To the east of Fountains Square, Nizami Str is a gradually gentrifying pedestrian shopping street with several up-market perfumeries and self-conscious beauty salons. However, opposite an arched arcade is the heartwarmingly-naive Ivanovka shop. Here, uncompromising old babooshkas in blue overalls sell cheese from barrels and unwashed fresh produce direct from the Molokan-Russian village of the same name in Ismaili Region. Worth a peep.
At the Vurgun Str junction is a handy taxi rank beside one of the most impressive mid-20th-century buildings in the city. Across the road, the small park is surveyed by a graceful statue of Nasimi, the 15th-century poet, mystic and heretic who got himself skinned alive for being a little too progressive minded.
Nizami cinema and Niyazi Museum
A couple of blocks north of Nizami St is the massive 1934 Nizami Cinema. Designed by Dadashev and Useynov (who also masterminded the Axundov Library and Nizami Museum refit) it has pink walls and stained-glass backed statuettes to temper its great Stalinist bulk.
The opera-ballet (24)
Back on Nizami St the crowds dimmish as the last pedestrian section passes the ugly Young Spectator's theatre to reach one of Baku's most distinctive buildings, the opera house.
In 1909 the wealthy Manilov brothers set off to tour Europe. En route they were captivated by an Argentinean opera star and tried to persuade her to visit them in Baku. 'Is there somewhere for me to perform?' she demanded having little idea what sort of place Baku might be. There wasn't. But the brothers brushed over this detail and assured her that there would be by the time she arrived. The beautiful opera-ballet was thus planned, designed, and completed within a year. It still retains its original lavish gilded decor, torso columns, rounded proscenium and elegant galleries, though paint is peeling a little on some of the stairways. The 'ОТ' monogram on the exterior simply stands for Opera Theatre.
Tickets in the stalls for a full ballet/opera are sold from an office next door. Despite the low cost, shows are lavish and generally of a high standard. Even in lesser productions, the captivating sets make up for occasionally static performances. It is best to avoid the cheapest seats in the gallery where students insist on chatting throughout the performance. Shows generally start at 6pm on weekend evenings, October to May. For advertisements check the info here.

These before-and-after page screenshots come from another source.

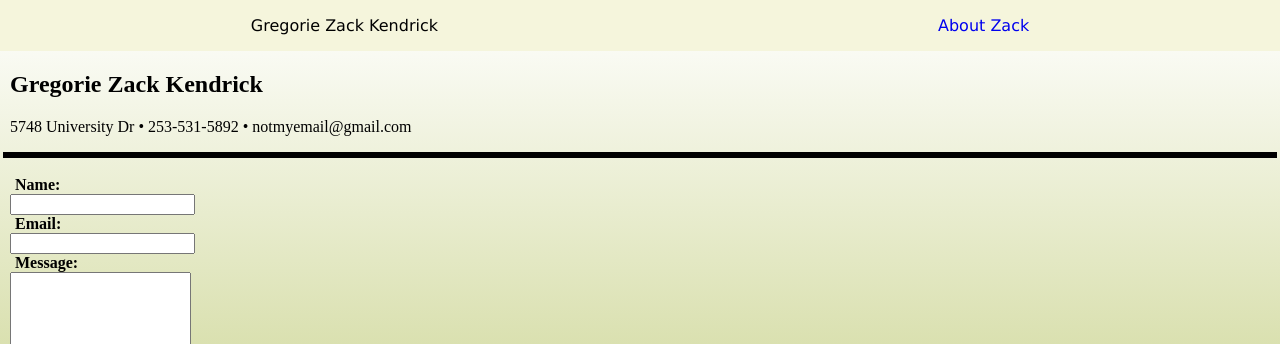
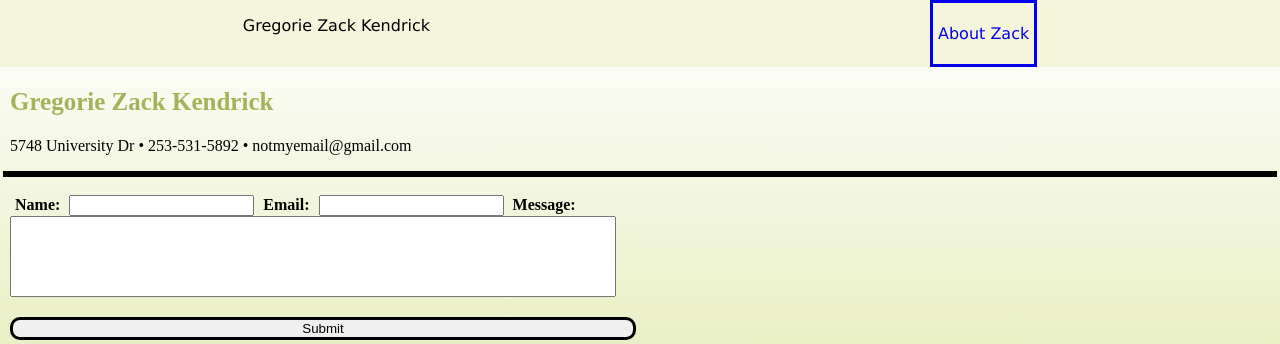
Before and after one commit to z-kendrick/zkendrick.github.io, a plain HTML site: page contact.html in a window 1280 px wide. Shown: the top 344 px of the page. Drawn offline with Linux system fonts and the light colour scheme.

Commit message:
Updated css

```diff
--- a/css/style.css
+++ b/css/style.css
@@ -1,7 +1,7 @@
 body {
   margin: 0;
   animation: fadeIn ease 3s;
-  background-image: linear-gradient(rgb(255, 255, 255), #a9b847);
+  background-image: linear-gradient(rgb(255, 255, 255), #cdda79);
   background-repeat: no-repeat;
   height: 100%;
   background-attachment: fixed;
@@ -26,6 +26,9 @@ nav {
 
 nav a {
   text-decoration: none;
+  border: solid ;
+  padding: 5px;
+
 }
 
 nav a:visited {
@@ -150,12 +153,14 @@ section a:hover {
 
 .one-col {
   display: grid;
-    grid-template-columns: 1fr;
-    margin-right: 1210px;
+  grid-template-columns: 2fr;
+  margin-right: 1200px;
 }
+
 
 .one-col textarea {
   resize: none;
+  width: 600px;
 }
 
 .label {
@@ -163,9 +168,13 @@ section a:hover {
   margin: 5px;
 }
 
+#message {
+    display: block;
+}
+
 .submit {
   border-radius: 10px;
-    border: thin;
+  border: solid;
   margin: 10px;
   width: 100%;
 }
@@ -179,6 +188,12 @@ section a:hover {
   margin: 10px;
 }
 
+.name-add h1 {
+  font-family: "Baskervville SC", serif;
+  font-size: 25px;
+  color: #a6b25a;
+}
+
 .input-form {
   margin: 10px;
 }
```
Lines whose indentation alone changed are shown as unchanged.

26 Commissars Square / now Axundov Square
In the middle of the park, a block south of the Opera House, was a huge white figure appearing to have exhausted himself burrowing out of the ground and has earned himself a massive white-concrete halo. This statue and a eternal flame beside it used to honour the historically ambivalent 26 Commissars (see menu on the left). Now it is replaced by some vulgar fountain in the form of big martini glass.
The square is host to the Axundov Library - the national book repository which is open to readers and researchers by request. Entrance is free but, just as at the British Library in London, the signing-in process can be somewhat laborious. The building's exterior is punctuated with statues in the style of the Nizami Museum but without the blue majolica-tiled mosaics.